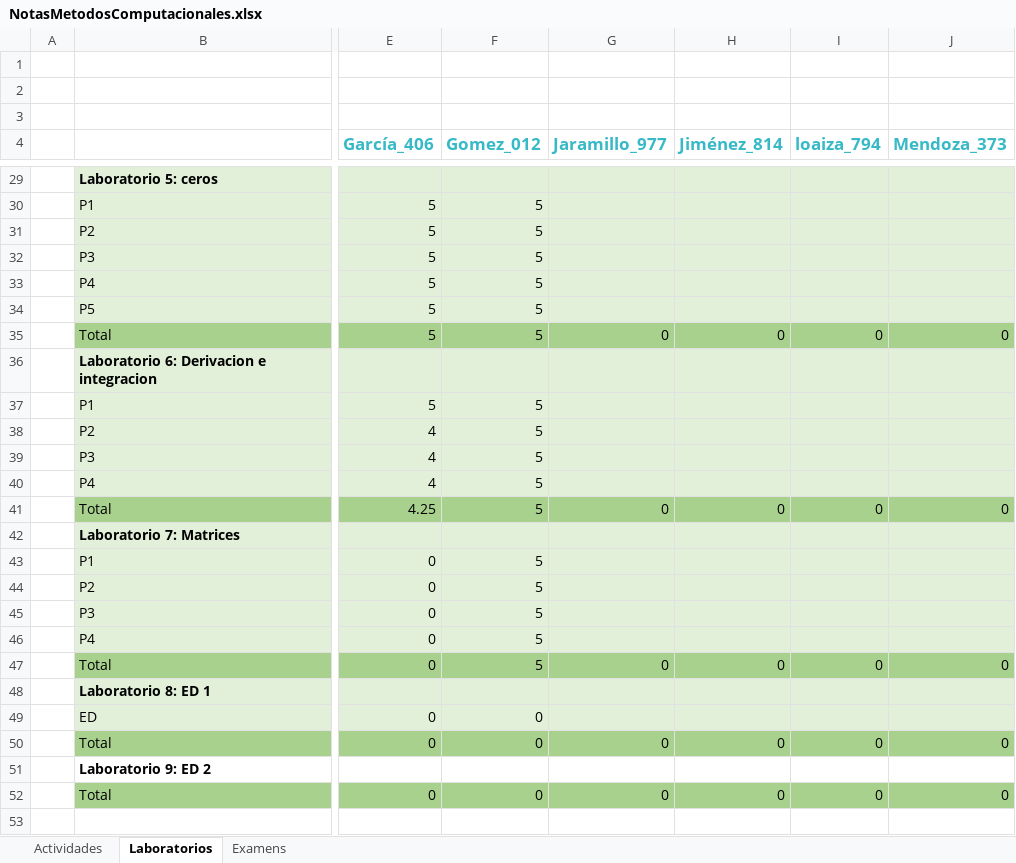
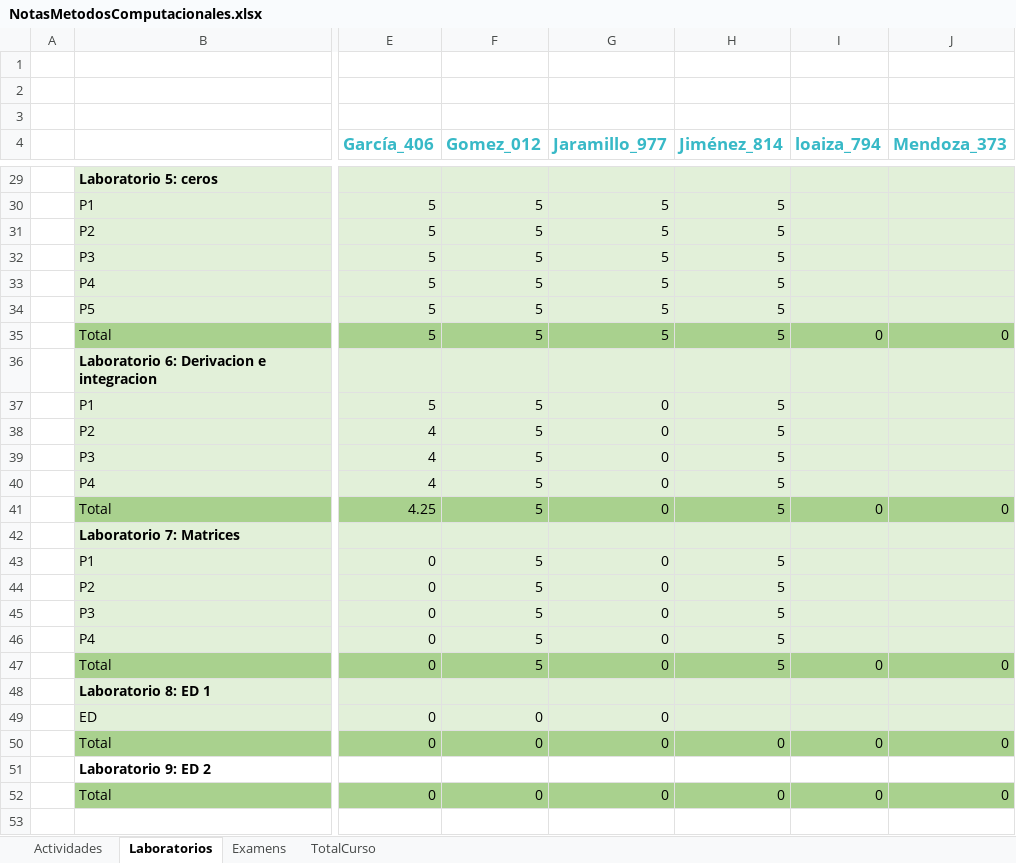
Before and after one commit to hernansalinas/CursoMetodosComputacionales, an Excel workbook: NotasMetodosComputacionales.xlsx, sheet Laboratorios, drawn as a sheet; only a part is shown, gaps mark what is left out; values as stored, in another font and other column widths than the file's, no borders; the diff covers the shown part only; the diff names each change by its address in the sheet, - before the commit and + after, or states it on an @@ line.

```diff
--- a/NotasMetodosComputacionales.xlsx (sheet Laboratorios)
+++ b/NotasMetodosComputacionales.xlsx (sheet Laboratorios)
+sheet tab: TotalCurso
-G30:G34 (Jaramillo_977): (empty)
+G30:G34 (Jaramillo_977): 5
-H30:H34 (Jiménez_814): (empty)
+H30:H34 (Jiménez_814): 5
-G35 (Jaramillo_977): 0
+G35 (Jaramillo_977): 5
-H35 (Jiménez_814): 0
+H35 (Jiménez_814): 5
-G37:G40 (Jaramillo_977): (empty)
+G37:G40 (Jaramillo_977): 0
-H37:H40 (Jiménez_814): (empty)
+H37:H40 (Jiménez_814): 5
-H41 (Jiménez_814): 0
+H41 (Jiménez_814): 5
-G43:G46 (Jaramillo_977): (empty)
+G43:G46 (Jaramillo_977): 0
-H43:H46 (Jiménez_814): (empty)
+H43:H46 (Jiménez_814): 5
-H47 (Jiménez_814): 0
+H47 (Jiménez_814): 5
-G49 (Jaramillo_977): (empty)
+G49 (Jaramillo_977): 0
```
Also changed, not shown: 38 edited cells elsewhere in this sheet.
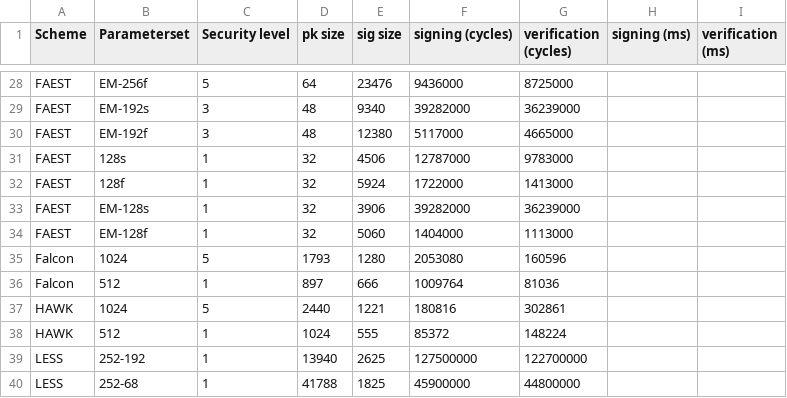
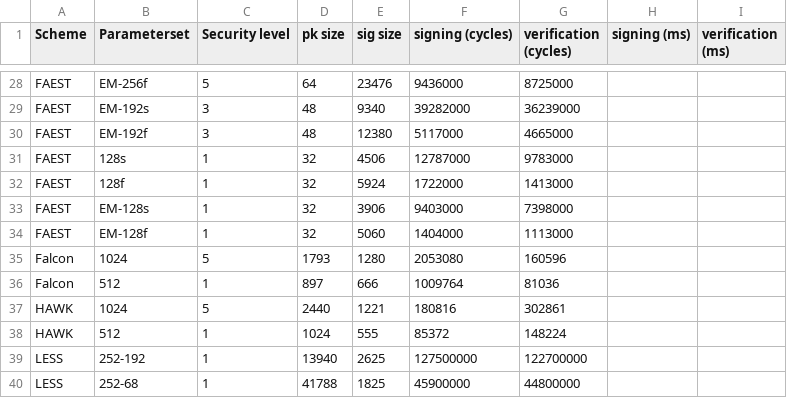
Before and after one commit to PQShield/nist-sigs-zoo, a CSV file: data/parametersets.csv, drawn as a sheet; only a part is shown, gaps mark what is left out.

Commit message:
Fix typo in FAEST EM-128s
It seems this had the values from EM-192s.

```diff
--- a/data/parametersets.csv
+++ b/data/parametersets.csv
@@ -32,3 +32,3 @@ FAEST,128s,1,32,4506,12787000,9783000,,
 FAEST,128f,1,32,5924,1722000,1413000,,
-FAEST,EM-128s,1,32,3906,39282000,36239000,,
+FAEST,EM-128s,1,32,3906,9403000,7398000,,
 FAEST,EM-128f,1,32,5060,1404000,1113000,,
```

▬▬▬▬▬▬▬▬▬▬

With the pictures omitted, restate every entry above word for word.

_Expected answer_
Before and after one commit to hernansalinas/CursoMetodosComputacionales, an Excel workbook: NotasMetodosComputacionales.xlsx, sheet Laboratorios, drawn as a sheet; only a part is shown, gaps mark what is left out; values as stored, in another font and other column widths than the file's, no borders; the diff covers the shown part only; the diff names each change by its address in the sheet, - before the commit and + after, or states it on an @@ line.

```diff
--- a/NotasMetodosComputacionales.xlsx (sheet Laboratorios)
+++ b/NotasMetodosComputacionales.xlsx (sheet Laboratorios)
+sheet tab: TotalCurso
-G30:G34 (Jaramillo_977): (empty)
+G30:G34 (Jaramillo_977): 5
-H30:H34 (Jiménez_814): (empty)
+H30:H34 (Jiménez_814): 5
-G35 (Jaramillo_977): 0
+G35 (Jaramillo_977): 5
-H35 (Jiménez_814): 0
+H35 (Jiménez_814): 5
-G37:G40 (Jaramillo_977): (empty)
+G37:G40 (Jaramillo_977): 0
-H37:H40 (Jiménez_814): (empty)
+H37:H40 (Jiménez_814): 5
-H41 (Jiménez_814): 0
+H41 (Jiménez_814): 5
-G43:G46 (Jaramillo_977): (empty)
+G43:G46 (Jaramillo_977): 0
-H43:H46 (Jiménez_814): (empty)
+H43:H46 (Jiménez_814): 5
-H47 (Jiménez_814): 0
+H47 (Jiménez_814): 5
-G49 (Jaramillo_977): (empty)
+G49 (Jaramillo_977): 0
```
Also changed, not shown: 38 edited cells elsewhere in this sheet.
Before and after one commit to PQShield/nist-sigs-zoo, a CSV file: data/parametersets.csv, drawn as a sheet; only a part is shown, gaps mark what is left out.

Commit message:
Fix typo in FAEST EM-128s
It seems this had the values from EM-192s.

```diff
--- a/data/parametersets.csv
+++ b/data/parametersets.csv
@@ -32,3 +32,3 @@ FAEST,128s,1,32,4506,12787000,9783000,,
 FAEST,128f,1,32,5924,1722000,1413000,,
-FAEST,EM-128s,1,32,3906,39282000,36239000,,
+FAEST,EM-128s,1,32,3906,9403000,7398000,,
 FAEST,EM-128f,1,32,5060,1404000,1113000,,
```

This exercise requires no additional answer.